One show down, one show to go--it definitely wasn't an average night out, even for me, but compared to other distances I've traveled between shows, rushing a couple of miles across town is a veritable cakewalk.
Nels Cline Singers (with special guest Jeff Parker), Cafe du Nord, October 25, 2007: Originally, I figured I'd duck out of the Herbst Theatre around 9, catch a cab, and make it to Cafe du Nord in the nick of time--but the scheme soon derailed. First, I realized there was no way I could leave Glenn Kotche's show early. Then the concert, in fact, went a little longer than expected. And to top it off, Van Ness was apparently a No Taxi Zone, so my fortunes were left to San Francisco Muni. It's amazing I made it to my destination at all.
Lucky for me, shows at Cafe du Nord rarely start at the time listed on the club's Web site, so I managed to catch the last 15 minutes of the Nels Cline Singers' first set. "Sunken Song" was already underway, then the group closed the set with "Something About David H.," one of my favorite tracks from The Giant Pin. Can a work be elegiac and white hot at the same time? Because that's how it came across to me.
After a short break, the Singers returned with an additional face: Jeff Parker from Tortoise. Not long ago, if you took bets on which Chicago group Nels Cline might join, I doubt that Wilco would place very high, whereas Tortoise would stand as one of the front-runners. Funny how things work out, but still, it's sort of amazing that it took so long for Nels to hook up with a member of Tortoise.
I thought we were due for a set similar to what my friends in the Midwest witnessed a couple of years ago, but early on, Nels revealed to the audience that the group had settled on a selection of titles that they all sort of knew. Thus, we got a trio of Ornette Coleman tunes (perhaps inspired by the legend's appearance at the San Francisco Jazz Fest over the weekend), as well as some works by more obscure artists that I can't begin to guess at. Nels, in his typically understated manner, also confessed that perhaps they should've rehearsed at least one of those tunes, while other, more oblique (and presumably original) forays moved Nels to state that "some of those don't have names."
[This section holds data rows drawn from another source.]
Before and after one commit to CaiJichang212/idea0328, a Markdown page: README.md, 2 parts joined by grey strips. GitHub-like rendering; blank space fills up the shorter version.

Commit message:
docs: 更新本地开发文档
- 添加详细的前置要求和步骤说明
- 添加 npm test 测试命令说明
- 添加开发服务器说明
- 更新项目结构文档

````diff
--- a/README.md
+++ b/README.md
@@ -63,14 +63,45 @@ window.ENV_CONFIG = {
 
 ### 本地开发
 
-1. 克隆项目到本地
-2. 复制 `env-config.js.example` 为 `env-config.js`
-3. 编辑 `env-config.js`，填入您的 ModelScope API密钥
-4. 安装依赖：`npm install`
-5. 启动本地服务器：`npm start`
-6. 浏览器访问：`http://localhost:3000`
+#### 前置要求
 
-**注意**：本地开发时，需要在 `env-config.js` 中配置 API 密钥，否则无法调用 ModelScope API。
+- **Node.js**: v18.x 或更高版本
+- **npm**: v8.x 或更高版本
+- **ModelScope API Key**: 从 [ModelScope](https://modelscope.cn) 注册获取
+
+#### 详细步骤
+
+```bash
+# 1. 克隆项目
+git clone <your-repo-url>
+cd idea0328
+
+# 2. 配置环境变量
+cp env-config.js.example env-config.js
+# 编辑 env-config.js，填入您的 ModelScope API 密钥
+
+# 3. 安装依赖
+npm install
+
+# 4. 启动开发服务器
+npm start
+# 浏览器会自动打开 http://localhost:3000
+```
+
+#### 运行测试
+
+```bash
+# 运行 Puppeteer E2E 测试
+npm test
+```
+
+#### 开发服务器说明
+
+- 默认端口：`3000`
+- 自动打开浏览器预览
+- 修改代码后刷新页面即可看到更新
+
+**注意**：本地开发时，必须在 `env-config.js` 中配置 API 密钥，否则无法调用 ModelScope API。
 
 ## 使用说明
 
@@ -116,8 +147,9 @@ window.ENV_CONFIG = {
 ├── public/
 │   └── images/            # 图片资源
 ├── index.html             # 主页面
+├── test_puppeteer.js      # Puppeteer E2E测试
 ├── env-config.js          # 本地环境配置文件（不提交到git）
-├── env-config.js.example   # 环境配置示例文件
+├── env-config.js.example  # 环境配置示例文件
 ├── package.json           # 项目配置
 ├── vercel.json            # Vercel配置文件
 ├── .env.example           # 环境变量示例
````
If you want an academic breakdown of what they played, you've come to the wrong place. All I can say is that, to my ears, the pleasing, swinging beat that marked a few of the songs could qualify as classic jazz. But this being a Nels Cline Singers show, we got more than one jagged, sprawling barrage of instrumentation, some of which even coalesced into something resembling a song.
I've watched Nels play with numerous musicians, but his shows with the Singers reveal a facet of his musicianship that you don't see much when he's a supporting player. I mean, Nels's creativity and intensity come through no matter what project he tours with, but with the Singers, he's the undisputed leader. Often, he cedes the floor to the other players for their solo turns, but have no doubt--he's already wordlessly directed them to run with the passage. And when he's feeling it, either in his own playing or his colleagues' contributions, he lets them know with approving roars and infectious grins.
Though my Wilco fandom predates both Glenn and Nels's time with the band, the two of them have a lot to do with why I come back to the group again and again. I didn't need these shows to remind me that we've seen only a portion of their talent so far, but it's unlikely I'll ever assume anything less now.
Addendum: It was pleased to see that I wasn't the only one show-hopper tonight; at the end of the gig, I spied Glenn Kotche in the audience at Cafe du Nord as well.